Gary McMullen, founder of Muskoka Brewery

We spoke to the brewmaster about savouring that cottage vibe, looking ahead to fall — and asked who’s Mad Tom, anyway?

LCBO: Next year, Muskoka Brewery will celebrate its 20th anniversary. What inspired you to start the company?

GARY McMULLEN: I was an avid home brewer who loved making different and unique beers. And I thought craft beer was a really good fit for the Muskoka lifestyle, where it’s all about free time, downtime and social time. The match seemed intuitively obvious in my engineering mind.


LCBO: What keeps you going through a hard day at work?

GM: There are definitely tough days running a small-batch brewery; there’s always another challenge

to face. But that’s the essence of Muskoka Brewery: we love the challenge of what’s next. Our attitude is, if there’s something we really want to achieve we’ll find a way to get it done.


LCBO: Mad Tom seems like a bit of a bushwhacker. Why pick this character to embody your award-winning India Pale Ale?

GM: We wanted to evoke a slightly different view of what Muskoka might mean to people: it’s not just big cottages and big boats.

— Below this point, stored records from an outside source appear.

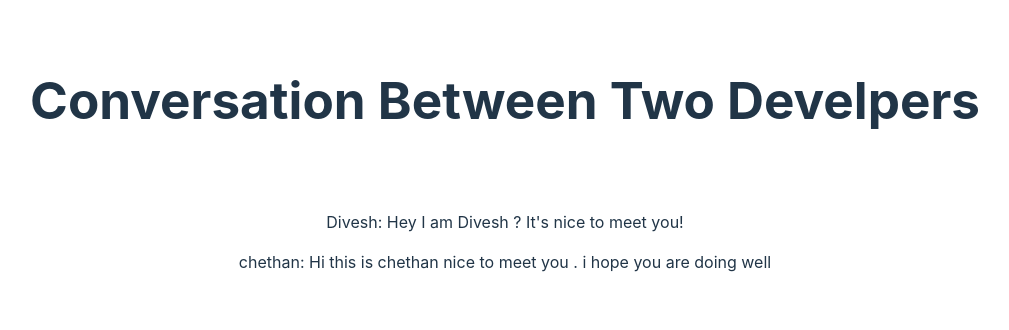
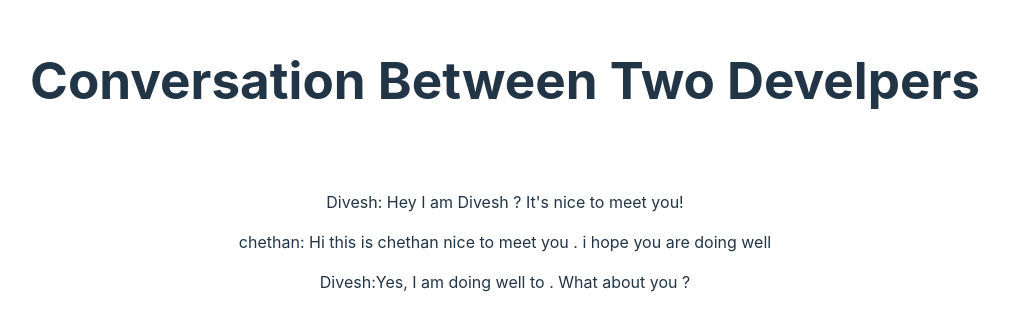
Before and after one commit to Dive-Dev/React_Git_Simulation, a React (Vite) app in the folder react-git-simulation/: page / in a window 1280 px wide. Shown: the part 220-550 px from the top of the page, without its empty margins (135-1144 px from the left). Built offline with nearby package versions, Linux system fonts and the light colour scheme.

Commit message:
Asking the other Developer how he's doing ?

```diff
--- a/react-git-simulation/src/App.jsx
+++ b/react-git-simulation/src/App.jsx
@@ -1,4 +1,3 @@
-import { useState } from 'react'
 import './App.css'
 
 function App() {
@@ -9,6 +8,7 @@
       <div className="card">
             <p>Divesh: Hey I am Divesh ? It's nice to meet you!</p>
             <p>chethan: Hi this is chethan nice to meet you . i hope you are doing well </p>
+            <p>Divesh:Yes, I am doing well to . What about you ?</p>
         </div>
     </>
   )
```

Mad Tom is a guy who loves camping, the great outdoors and hanging out with friends and family. He’s earthy and guttural, and that comes through in the beer’s flavour: crisp, citrusy, with great malt depth.


LCBO: That’s a good point. I know you don’t have a cottage either. Is it possible to live the Muskoka lifestyle without a cottage?

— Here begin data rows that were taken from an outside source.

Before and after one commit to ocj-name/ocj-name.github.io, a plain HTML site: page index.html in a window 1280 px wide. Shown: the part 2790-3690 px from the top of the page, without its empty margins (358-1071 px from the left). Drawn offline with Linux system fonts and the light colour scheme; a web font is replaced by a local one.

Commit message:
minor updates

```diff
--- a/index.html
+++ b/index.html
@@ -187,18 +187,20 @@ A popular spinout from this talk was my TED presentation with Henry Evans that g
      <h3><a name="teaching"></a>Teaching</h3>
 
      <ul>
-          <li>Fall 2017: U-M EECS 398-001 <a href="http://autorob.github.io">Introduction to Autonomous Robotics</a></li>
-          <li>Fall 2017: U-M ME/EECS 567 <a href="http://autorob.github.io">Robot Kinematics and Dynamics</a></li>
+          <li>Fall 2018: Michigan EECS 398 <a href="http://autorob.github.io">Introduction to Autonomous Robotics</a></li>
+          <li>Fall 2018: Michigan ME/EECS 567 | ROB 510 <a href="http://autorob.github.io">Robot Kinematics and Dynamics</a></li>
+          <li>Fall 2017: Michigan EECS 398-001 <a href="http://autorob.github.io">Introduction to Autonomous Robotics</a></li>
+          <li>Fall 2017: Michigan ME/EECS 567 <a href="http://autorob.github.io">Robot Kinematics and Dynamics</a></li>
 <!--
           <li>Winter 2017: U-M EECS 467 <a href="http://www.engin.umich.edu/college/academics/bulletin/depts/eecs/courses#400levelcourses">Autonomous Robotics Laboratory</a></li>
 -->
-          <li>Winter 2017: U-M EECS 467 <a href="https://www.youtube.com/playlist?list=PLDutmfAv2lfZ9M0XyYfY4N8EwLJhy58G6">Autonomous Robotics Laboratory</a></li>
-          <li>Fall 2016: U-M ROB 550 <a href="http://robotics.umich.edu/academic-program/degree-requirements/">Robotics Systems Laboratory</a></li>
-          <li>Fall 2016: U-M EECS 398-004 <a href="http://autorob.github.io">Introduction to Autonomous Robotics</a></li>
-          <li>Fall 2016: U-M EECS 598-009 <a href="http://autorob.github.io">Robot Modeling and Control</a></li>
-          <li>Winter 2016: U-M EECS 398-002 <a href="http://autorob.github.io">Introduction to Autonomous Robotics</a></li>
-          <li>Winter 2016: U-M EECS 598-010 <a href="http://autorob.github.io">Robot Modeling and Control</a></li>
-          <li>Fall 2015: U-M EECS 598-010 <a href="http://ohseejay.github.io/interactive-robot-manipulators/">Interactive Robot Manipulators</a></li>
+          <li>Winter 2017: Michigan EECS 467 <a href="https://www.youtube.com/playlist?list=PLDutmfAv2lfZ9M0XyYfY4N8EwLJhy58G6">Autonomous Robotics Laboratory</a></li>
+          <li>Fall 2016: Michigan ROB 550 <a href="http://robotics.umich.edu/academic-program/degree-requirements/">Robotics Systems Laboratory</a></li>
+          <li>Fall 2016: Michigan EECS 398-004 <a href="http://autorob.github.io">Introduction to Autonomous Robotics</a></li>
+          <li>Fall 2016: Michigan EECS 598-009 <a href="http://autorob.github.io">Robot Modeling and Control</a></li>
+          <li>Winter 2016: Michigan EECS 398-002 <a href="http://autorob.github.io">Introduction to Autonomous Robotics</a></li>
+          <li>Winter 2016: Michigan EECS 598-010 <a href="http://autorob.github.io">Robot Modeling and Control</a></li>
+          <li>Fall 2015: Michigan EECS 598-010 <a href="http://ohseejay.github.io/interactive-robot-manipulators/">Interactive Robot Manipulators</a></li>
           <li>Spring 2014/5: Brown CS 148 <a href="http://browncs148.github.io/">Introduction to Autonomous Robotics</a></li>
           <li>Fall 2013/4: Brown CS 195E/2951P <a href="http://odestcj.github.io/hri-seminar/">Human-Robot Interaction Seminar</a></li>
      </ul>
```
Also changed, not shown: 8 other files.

GM: Muskoka is a state of mind. You can live in a condo on the Gardiner in Toronto and slide open your patio door, and two Muskoka chairs are sitting there. Pan-fry some lake trout, toss a salad, pour a glass of Summerweiss, and you’re there.


LCBO: Looking ahead to fall, what will we see in beer trends?

GM: I think we’ll see more sour and barrel-aged beers popping up. We’re adding to our roster of barrels and having fun with it. I’m excited about it because I love sour beers. It’s great for the brewing team to work on these experimental batches, because for once they don’t have to worry about consistency. They can just escape, adjust on the fly and be creative.